Creativity and Innovation
Creative Thinking: How is More of it Best Encouraged?
One of the most important traits of a workplace leader, creative thinking, is essentially the ability to think in new and different ways when applied to everyday problems. In this regard, contrary to popular belief, every leader can and should be creative, at least some of the time, and in this brief article we’ll explore how this might occur and where creative thinking, in general, might be applied.
Before we look at areas of application for creative thinking let’s initially focus on how we can become more creative and/or devote more time to this activity. The first thing to say is that creativity needs a leader to have time to think and reflect about his or her biggest and most challenging issues and problems. If this isn’t available (too much work or work life seems to be a mad rush from one task to the next) then the first change is to “carve out” some time every day to ask the question, “what are the alternative ways we might tackle the most pressing/important issues that we need to be considering?” And once we have committed some extra and regular time to his kind of thinking, the other skill set for every leader to develop is to start asking many more carefully considered questions and then engage in active listening, rather than making quick decisions and talking or issuing commands too hastily. This is somewhat counter-intuitive for many leaders, who often think they are there to appear confident and “call-the-shots”. However, this can stifle creativity and innovation, if done to excess, so a leader has to learn to curb this urge.

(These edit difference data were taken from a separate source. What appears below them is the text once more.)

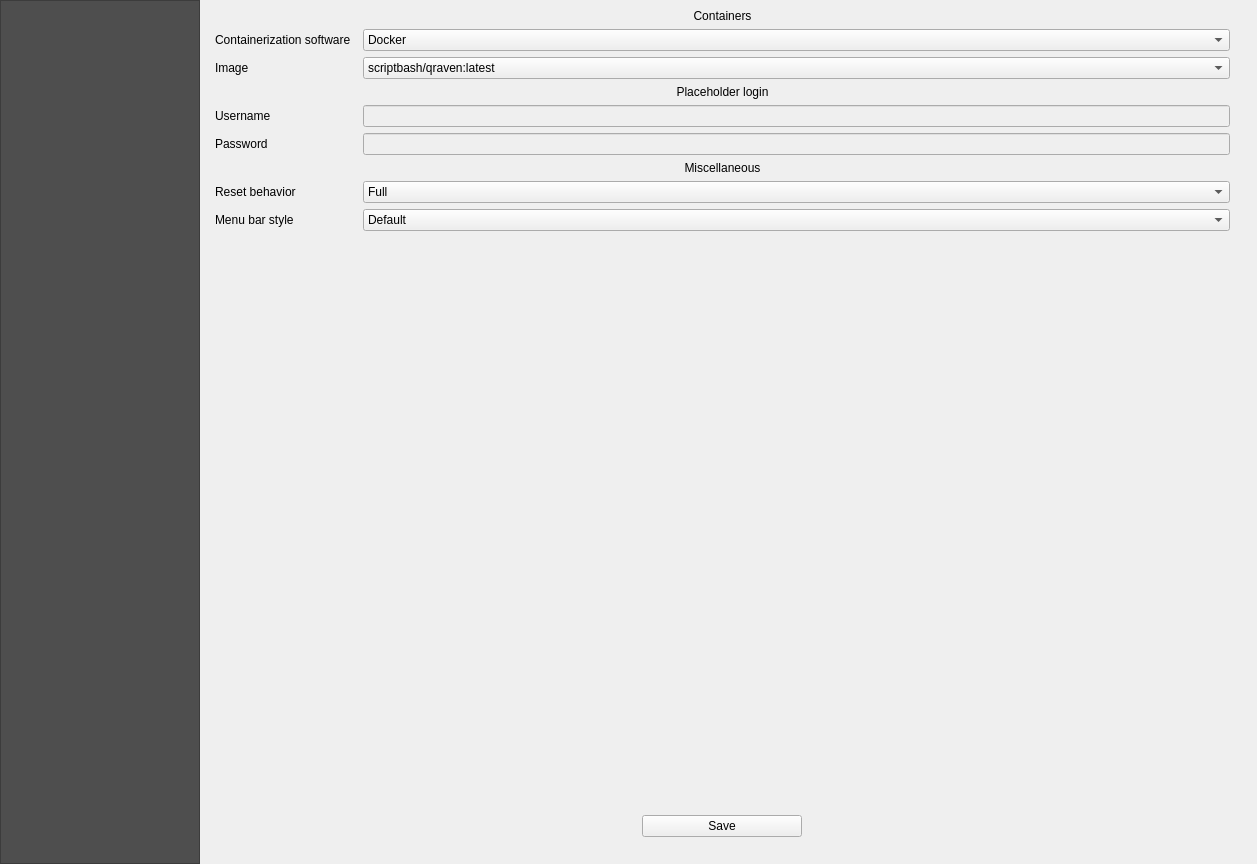
Above: qraven/qraven_dialog_base.ui from Scriptbash/QRaven before the change. Below: the same form after it.
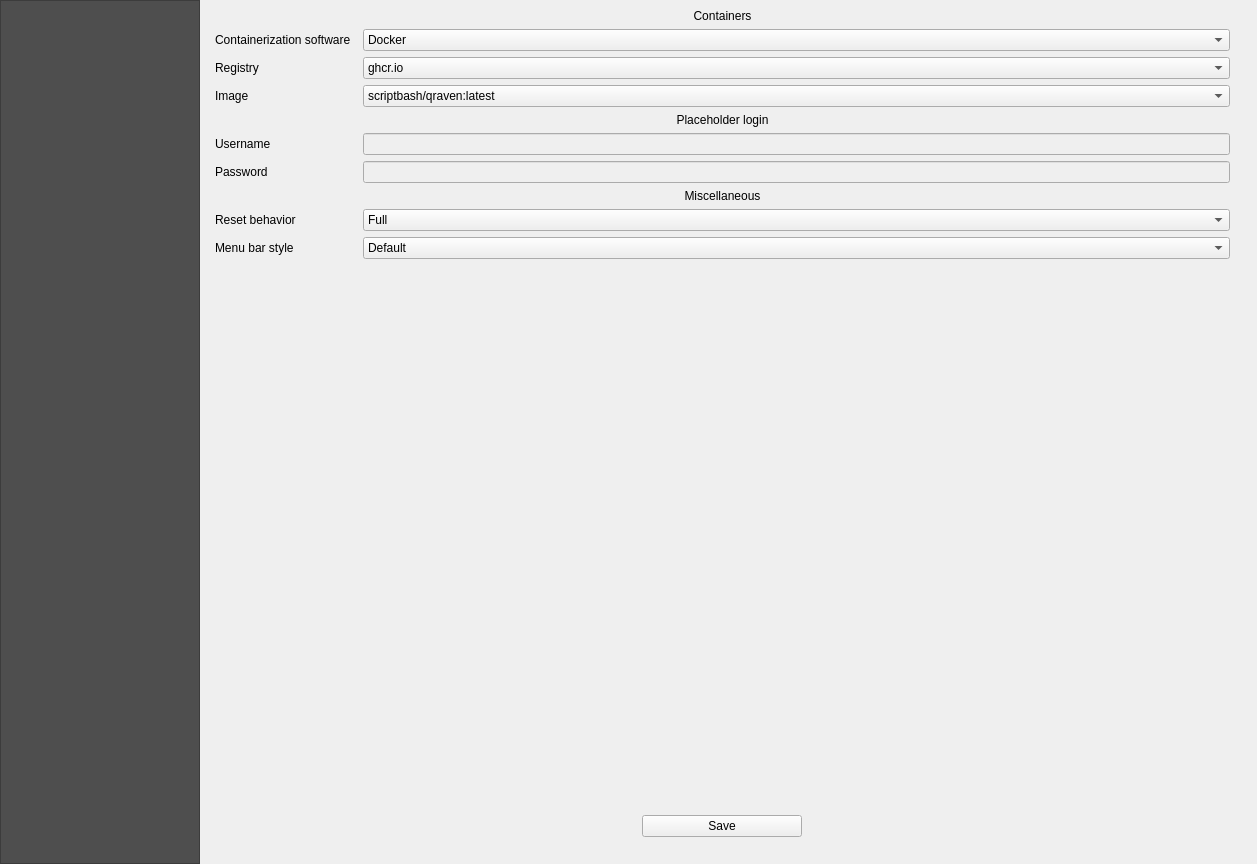
That is the form after the change. The open tabs and pages were chosen to show the change. Icons and pictures are not drawn. Custom widgets are drawn as their Qt base class.

```diff
--- a/qraven/qraven_dialog_base.ui
+++ b/qraven/qraven_dialog_base.ui
@@ -5744,18 +5744,8 @@
           <item row="0" column="0">
            <widget class="QWidget" name="widget_10" native="true">
             <layout class="QGridLayout" name="gridLayout_44">
-             <item row="3" column="0" colspan="3">
-              <widget class="QLabel" name="label_63">
-               <property name="text">
-                <string>Placeholder login</string>
-               </property>
-               <property name="alignment">
-                <set>Qt::AlignCenter</set>
-               </property>
-              </widget>
-             </item>
-             <item row="10" column="2">
-              <spacer name="verticalSpacer_2">
+             <item row="14" column="2">
+              <spacer name="verticalSpacer_7">
                <property name="orientation">
                 <enum>Qt::Vertical</enum>
                </property>
@@ -5767,13 +5757,20 @@
                </property>
               </spacer>
              </item>
-             <item row="6" column="2">
-              <widget class="QLineEdit" name="txt_casparpassword">
-               <property name="enabled">
-                <bool>false</bool>
+             <item row="6" column="0">
+              <widget class="QLabel" name="label_217">
+               <property name="text">
+                <string>Username</string>
                </property>
-               <property name="echoMode">
-                <enum>QLineEdit::PasswordEchoOnEdit</enum>
+              </widget>
+             </item>
+             <item row="8" column="0" colspan="3">
+              <widget class="QLabel" name="label_65">
+               <property name="text">
+                <string>Miscellaneous</string>
+               </property>
+               <property name="alignment">
+                <set>Qt::AlignCenter</set>
                </property>
               </widget>
              </item>
@@ -5787,14 +5784,17 @@
                </property>
               </widget>
              </item>
-             <item row="6" column="0">
-              <widget class="QLabel" name="label_218">
-               <property name="text">
-                <string>Password</string>
+             <item row="7" column="2">
+              <widget class="QLineEdit" name="txt_casparpassword">
+               <property name="enabled">
+                <bool>false</bool>
+               </property>
+               <property name="echoMode">
+                <enum>QLineEdit::PasswordEchoOnEdit</enum>
                </property>
               </widget>
              </item>
-             <item row="11" column="0" colspan="3">
+             <item row="12" column="0" colspan="3">
               <widget class="QLabel" name="lbl_update">
                <property name="text">
                 <string/>
@@ -5804,14 +5804,97 @@
                </property>
               </widget>
              </item>
-             <item row="2" column="0">
+             <item row="10" column="2">
+              <widget class="QComboBox" name="combo_menubar">
+               <item>
+                <property name="text">
+                 <string>Default</string>
+                </property>
+               </item>
+               <item>
+                <property name="text">
+                 <string>Collapsed</string>
+                </property>
+               </item>
+              </widget>
+             </item>
+             <item row="3" column="2">
+              <widget class="QComboBox" name="combo_dockerimage">
+               <item>
+                <property name="text">
+                 <string>scriptbash/qraven:latest</string>
+                </property>
+               </item>
+               <item>
+                <property name="text">
+                 <string>scriptbash/qraven:unstable</string>
+                </property>
+               </item>
+              </widget>
+             </item>
+             <item row="1" column="2">
+              <widget class="QComboBox" name="combo_container">
+               <item>
+                <property name="text">
+                 <string>Docker</string>
+                </property>
+               </item>
+               <item>
+                <property name="text">
+                 <string>Podman</string>
+                </property>
+               </item>
+              </widget>
+             </item>
+             <item row="11" column="2">
+              <spacer name="verticalSpacer_2">
+               <property name="orientation">
+                <enum>Qt::Vertical</enum>
+               </property>
+               <property name="sizeHint" stdset="0">
+                <size>
+                 <width>20</width>
+                 <height>40</height>
+                </size>
+               </property>
+              </spacer>
+             </item>
+             <item row="9" column="0">
+              <widget class="QLabel" name="label_71">
+               <property name="text">
+                <string>Reset behavior</string>
+               </property>
+              </widget>
+             </item>
+             <item row="7" column="0">
+              <widget class="QLabel" name="label_218">
+               <property name="text">
+                <string>Password</string>
+               </property>
+              </widget>
+             </item>
+             <item row="3" column="0">
               <widget class="QLabel" name="label_64">
                <property name="text">
                 <string>Image</string>
                </property>
               </widget>
              </item>
-             <item row="14" column="0" colspan="3">
+             <item row="9" column="2">
+              <widget class="QComboBox" name="combo_resetmode">
+               <item>
+                <property name="text">
+                 <string>Full</string>
+                </property>
+               </item>
+               <item>
+                <property name="text">
+                 <string>Partial</string>
+                </property>
+               </item>
+              </widget>
+             </item>
+             <item row="15" column="0" colspan="3">
               <widget class="QWidget" name="widget_11" native="true">
                <layout class="QHBoxLayout" name="horizontalLayout">
                 <item>
@@ -5836,116 +5919,54 @@
                </layout>
               </widget>
              </item>
-             <item row="9" column="0">
+             <item row="6" column="2">
+              <widget class="QLineEdit" name="txt_casparusername">
+               <property name="enabled">
+                <bool>false</bool>
+               </property>
+              </widget>
+             </item>
+             <item row="4" column="0" colspan="3">
+              <widget class="QLabel" name="label_63">
+               <property name="text">
+                <string>Placeholder login</string>
+               </property>
+               <property name="alignment">
+                <set>Qt::AlignCenter</set>
+               </property>
+              </widget>
+             </item>
+             <item row="1" column="0">
+              <widget class="QLabel" name="label_216">
+               <property name="text">
+                <string>Containerization software</string>
+               </property>
+              </widget>
+             </item>
+             <item row="10" column="0">
               <widget class="QLabel" name="label_66">
                <property name="text">
                 <string>Menu bar style</string>
                </property>
               </widget>
              </item>
-             <item row="9" column="2">
-              <widget class="QComboBox" name="combo_menubar">
-               <item>
-                <property name="text">
-                 <string>Default</string>
-                </property>
-               </item>
-               <item>
-                <property name="text">
-                 <string>Collapsed</string>
-                </property>
-               </item>
+             <item row="2" column="0">
+              <widget class="QLabel" name="label_111">
+               <property name="text">
+                <string>Registry</string>
+               </property>
               </widget>
              </item>
              <item row="2" column="2">
-              <widget class="QComboBox" name="combo_dockerimage">
+              <widget class="QComboBox" name="combo_registry">
                <item>
                 <property name="text">
-                 <string>scriptbash/qraven:latest</string>
+                 <string>ghcr.io</string>
                 </property>
                </item>
                <item>
                 <property name="text">
-                 <string>scriptbash/qraven:unstable</string>
-                </property>
-               </item>
-              </widget>
-             </item>
-             <item row="7" column="0" colspan="3">
-              <widget class="QLabel" name="label_65">
-               <property name="text">
-                <string>Miscellaneous</string>
-               </property>
-               <property name="alignment">
-                <set>Qt::AlignCenter</set>
-               </property>
-              </widget>
-             </item>
-             <item row="1" column="2">
-              <widget class="QComboBox" name="combo_container">
-               <item>
-                <property name="text">
-                 <string>Docker</string>
-                </property>
-               </item>
-               <item>
-                <property name="text">
-                 <string>Podman</string>
-                </property>
-               </item>
-              </widget>
-             </item>
-             <item row="5" column="0">
-              <widget class="QLabel" name="label_217">
-               <property name="text">
-                <string>Username</string>
-               </property>
-              </widget>
-             </item>
-             <item row="1" column="0">
-              <widget class="QLabel" name="label_216">
-               <property name="text">
-                <string>Containerization software</string>
-               </property>
-              </widget>
-             </item>
-             <item row="5" column="2">
-              <widget class="QLineEdit" name="txt_casparusername">
-               <property name="enabled">
-                <bool>false</bool>
-               </property>
-              </widget>
-             </item>
-             <item row="13" column="2">
-              <spacer name="verticalSpacer_7">
-               <property name="orientation">
-                <enum>Qt::Vertical</enum>
-               </property>
-               <property name="sizeHint" stdset="0">
-                <size>
-                 <width>20</width>
-                 <height>40</height>
-                </size>
-               </property>
-              </spacer>
-             </item>
-             <item row="8" column="0">
-              <widget class="QLabel" name="label_71">
-               <property name="text">
-                <string>Reset behavior</string>
-               </property>
-              </widget>
-             </item>
-             <item row="8" column="2">
-              <widget class="QComboBox" name="combo_resetmode">
-               <item>
-                <property name="text">
-                 <string>Full</string>
-                </property>
-               </item>
-               <item>
-                <property name="text">
-                 <string>Partial</string>
+                 <string>docker.io</string>
                 </property>
                </item>
               </widget>
```
Left out of the diff: 10 changed lines with no effect on the pictures.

So if we now have more time and a more listening and question-oriented approach to what areas should we broadly apply our creative thinking?
Being more creative about better marketing, customer acquisition and service
Although marketing and customer acquisition will very much depend upon the size of an organization, the industry or sector in which it operates and how mature or long it has been around, there is always some room for creativity or new ways of doing things differently or better in this realm. This is mainly because customer expectations change and there is always competition (some of whom are new and some of whom change their approach to customers too). Creative thinking and questions here are therefore best aimed at what customers want and how well these needs are actually being met. If the answer is not well enough the discussion can quickly turn to creative ways to change the situation.
Being more creative about employee/team well-being
No matter what the business or organizational type, even a highly technological one, people are always at the heart of the operation. As a result, finding creative ways in which people can best and most happily perform as individuals and as teams is critical. In this area creative thinking is often best aimed at questions such as “how do we create a high performing culture, in what better ways can we align organizational and individual values, which people across the organization can best work together and how and who amongst our employees has the most skill, knowledge or talent to help us succeed the most, etc.? But the questions to be asked in the people sphere don’t stop here. We can often be creative about the best size and compositions of teams, ways in which they are led, performance measurement systems that provide the greatest motivation and fair rewards and even how communication systems can be better streamlined or improved? It might even include questions about what is the most creative use of workspace and conditions under which people might feel most relaxed or inspired. In the end, we know the more engaged and happy employees are, the more creative contribution they are likely to make.
Being more creative about workplace operations and productivity
Although productivity can take many forms, depending upon the particular workplace, creativity and innovative thinking can be the major force behind much greater potential effectiveness and efficiency across the organization as a whole. This often means applying creative thinking to current major workplace processes and looking for new ways to get things done (faster, with less cost, to a higher level of quality etc.). Once again, insightfully asked questions are likely to offer up many possible ways to streamline operations in new ways and question examples here might be “how long is our order to delivery cycle, how quickly do we deliver products or services (internally and externally) and how good are we at recovering from mistakes when mistakes or errors are made, what do our suppliers or customers tell us in terms of what could be operationally better than it is now”, etc.?
Being more creative about overall financial health
All businesses, even government offices and non-profits have to “add-value” or make sure that they spend money wisely and create at least as much as they spend, and ideally a lot more. In a for profit company this would be simply stated as generating as much profit for the organization as possible. This simple outcome can be achieved in a range of ways however, so teams have considerable choice available to them both in terms of how to invest its money (usually in people, fixed assets, equipment and projects, etc.) and how to create an outcome or series of outcomes that are valuable to customers (and for which they will happily pay). Creative thinking in this sphere can and should be applied by asking questions about “how can we best access capital and at what costs, where should we invest our money and why out of all of the alternatives available to us, are we getting acceptable returns for all of our projects, can we control costs/cash flows more effectively and how might this be done, are we missing out on revenue streams that we could readily access given our resources”, etc.?
As we can see then there are many areas in which creative thinking can be applied and every one of an organization’s leaders can contribute. All they need to do is find regular time to think in more creative and “lateral” ways and learn to ask searching questions about why and how things work today and how they might be improved tomorrow.